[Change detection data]
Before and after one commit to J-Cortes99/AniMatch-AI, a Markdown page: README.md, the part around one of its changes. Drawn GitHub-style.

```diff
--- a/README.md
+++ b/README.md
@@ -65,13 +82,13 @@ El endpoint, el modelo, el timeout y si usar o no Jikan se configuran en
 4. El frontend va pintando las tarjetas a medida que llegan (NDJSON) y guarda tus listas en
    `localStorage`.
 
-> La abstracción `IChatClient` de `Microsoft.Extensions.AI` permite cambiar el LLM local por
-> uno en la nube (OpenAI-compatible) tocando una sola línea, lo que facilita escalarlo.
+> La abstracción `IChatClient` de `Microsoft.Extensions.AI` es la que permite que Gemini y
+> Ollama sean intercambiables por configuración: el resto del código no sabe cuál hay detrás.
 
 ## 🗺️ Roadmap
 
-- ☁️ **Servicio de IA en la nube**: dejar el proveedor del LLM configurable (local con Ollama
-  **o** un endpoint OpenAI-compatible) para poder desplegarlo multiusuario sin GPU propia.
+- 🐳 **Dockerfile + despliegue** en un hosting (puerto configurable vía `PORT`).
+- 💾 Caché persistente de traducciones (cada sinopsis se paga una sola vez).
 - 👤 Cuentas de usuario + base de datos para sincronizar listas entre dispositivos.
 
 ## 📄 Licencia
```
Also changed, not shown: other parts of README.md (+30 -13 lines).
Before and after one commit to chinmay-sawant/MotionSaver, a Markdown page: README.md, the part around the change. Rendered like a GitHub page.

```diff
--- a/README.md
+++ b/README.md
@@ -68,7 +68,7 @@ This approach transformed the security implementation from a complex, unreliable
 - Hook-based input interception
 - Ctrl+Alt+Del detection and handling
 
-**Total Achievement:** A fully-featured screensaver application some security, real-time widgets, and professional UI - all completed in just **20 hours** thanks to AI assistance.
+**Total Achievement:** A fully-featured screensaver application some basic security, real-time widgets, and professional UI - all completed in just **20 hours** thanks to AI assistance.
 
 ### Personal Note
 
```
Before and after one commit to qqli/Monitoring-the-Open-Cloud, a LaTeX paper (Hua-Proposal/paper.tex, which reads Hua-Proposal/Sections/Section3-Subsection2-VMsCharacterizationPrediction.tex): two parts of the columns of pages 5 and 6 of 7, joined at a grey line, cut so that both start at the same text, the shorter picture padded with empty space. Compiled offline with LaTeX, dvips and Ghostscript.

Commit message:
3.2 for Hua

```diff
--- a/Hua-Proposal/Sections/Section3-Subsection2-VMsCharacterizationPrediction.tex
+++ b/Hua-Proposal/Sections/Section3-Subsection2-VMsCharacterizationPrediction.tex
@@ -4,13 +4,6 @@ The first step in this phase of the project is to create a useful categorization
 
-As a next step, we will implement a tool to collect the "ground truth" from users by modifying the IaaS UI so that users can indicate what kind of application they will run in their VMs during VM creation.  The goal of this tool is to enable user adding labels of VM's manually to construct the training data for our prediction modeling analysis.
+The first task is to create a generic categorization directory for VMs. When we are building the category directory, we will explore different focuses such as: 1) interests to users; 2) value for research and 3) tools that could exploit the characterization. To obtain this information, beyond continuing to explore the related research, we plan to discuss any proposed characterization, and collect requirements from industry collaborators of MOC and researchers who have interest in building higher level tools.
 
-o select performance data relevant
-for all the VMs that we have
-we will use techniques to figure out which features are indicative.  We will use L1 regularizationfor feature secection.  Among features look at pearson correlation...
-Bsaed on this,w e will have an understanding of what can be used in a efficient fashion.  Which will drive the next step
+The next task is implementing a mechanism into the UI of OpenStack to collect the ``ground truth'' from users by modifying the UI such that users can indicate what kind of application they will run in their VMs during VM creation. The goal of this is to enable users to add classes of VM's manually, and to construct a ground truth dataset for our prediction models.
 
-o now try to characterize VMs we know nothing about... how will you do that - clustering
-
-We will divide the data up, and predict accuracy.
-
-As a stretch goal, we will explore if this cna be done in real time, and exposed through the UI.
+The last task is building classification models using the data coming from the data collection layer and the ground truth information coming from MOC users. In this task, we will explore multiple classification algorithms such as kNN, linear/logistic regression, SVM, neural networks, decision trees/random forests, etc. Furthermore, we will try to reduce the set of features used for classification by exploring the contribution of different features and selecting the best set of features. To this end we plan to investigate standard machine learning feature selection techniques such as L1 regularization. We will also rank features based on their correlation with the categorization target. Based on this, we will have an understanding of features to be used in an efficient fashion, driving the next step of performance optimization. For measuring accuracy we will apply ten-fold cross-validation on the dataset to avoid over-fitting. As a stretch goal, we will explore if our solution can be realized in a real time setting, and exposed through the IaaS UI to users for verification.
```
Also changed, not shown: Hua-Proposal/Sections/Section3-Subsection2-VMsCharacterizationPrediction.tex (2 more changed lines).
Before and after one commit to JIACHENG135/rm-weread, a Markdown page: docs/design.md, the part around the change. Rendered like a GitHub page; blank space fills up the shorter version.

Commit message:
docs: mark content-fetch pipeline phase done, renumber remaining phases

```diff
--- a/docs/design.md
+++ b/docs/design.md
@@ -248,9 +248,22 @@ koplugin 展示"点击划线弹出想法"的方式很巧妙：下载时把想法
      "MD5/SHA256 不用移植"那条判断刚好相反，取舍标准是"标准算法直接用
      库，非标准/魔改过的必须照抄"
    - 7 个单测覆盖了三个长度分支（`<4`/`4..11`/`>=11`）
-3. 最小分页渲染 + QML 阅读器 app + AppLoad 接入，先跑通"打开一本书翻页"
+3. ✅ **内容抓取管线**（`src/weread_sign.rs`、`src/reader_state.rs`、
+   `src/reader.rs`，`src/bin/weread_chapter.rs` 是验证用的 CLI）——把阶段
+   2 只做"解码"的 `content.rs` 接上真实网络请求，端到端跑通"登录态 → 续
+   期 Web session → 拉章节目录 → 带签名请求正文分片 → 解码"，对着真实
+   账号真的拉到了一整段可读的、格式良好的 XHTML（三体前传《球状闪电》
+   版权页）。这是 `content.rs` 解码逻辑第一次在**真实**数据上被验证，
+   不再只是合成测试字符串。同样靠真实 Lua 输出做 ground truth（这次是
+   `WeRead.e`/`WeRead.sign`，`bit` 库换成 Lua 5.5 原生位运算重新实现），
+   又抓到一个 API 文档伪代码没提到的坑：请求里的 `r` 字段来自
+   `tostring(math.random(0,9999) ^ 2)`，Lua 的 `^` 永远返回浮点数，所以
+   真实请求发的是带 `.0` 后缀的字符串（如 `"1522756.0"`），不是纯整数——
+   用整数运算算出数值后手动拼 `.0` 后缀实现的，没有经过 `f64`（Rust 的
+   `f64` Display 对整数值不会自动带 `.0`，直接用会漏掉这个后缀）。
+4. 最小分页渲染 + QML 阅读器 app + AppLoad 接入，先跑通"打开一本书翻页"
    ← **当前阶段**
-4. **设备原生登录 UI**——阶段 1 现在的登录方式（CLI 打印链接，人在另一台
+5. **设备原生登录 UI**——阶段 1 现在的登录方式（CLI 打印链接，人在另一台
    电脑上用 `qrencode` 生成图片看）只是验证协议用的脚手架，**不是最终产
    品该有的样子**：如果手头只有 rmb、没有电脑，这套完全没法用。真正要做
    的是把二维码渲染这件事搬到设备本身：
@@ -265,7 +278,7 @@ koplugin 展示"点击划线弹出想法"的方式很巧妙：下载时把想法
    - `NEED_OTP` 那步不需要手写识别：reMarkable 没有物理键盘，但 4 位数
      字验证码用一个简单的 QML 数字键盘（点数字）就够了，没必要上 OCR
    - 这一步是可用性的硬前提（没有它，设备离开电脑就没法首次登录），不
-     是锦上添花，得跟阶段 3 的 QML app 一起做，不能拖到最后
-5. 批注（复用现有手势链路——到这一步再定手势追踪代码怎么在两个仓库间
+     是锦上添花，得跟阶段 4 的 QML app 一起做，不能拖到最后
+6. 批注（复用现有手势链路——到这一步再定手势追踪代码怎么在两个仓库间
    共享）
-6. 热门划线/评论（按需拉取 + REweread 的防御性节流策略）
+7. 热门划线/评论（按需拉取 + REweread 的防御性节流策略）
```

• [Exercise objective]: If the string "README" is in a line of the entries, pick that line out.

• [Answer to the exercise]:
Before and after one commit to J-Cortes99/AniMatch-AI, a Markdown page: README.md, the part around one of its changes. Drawn GitHub-style.
--- a/README.md
+++ b/README.md
Also changed, not shown: other parts of README.md (+30 -13 lines).
Before and after one commit to chinmay-sawant/MotionSaver, a Markdown page: README.md, the part around the change. Rendered like a GitHub page.
--- a/README.md
+++ b/README.md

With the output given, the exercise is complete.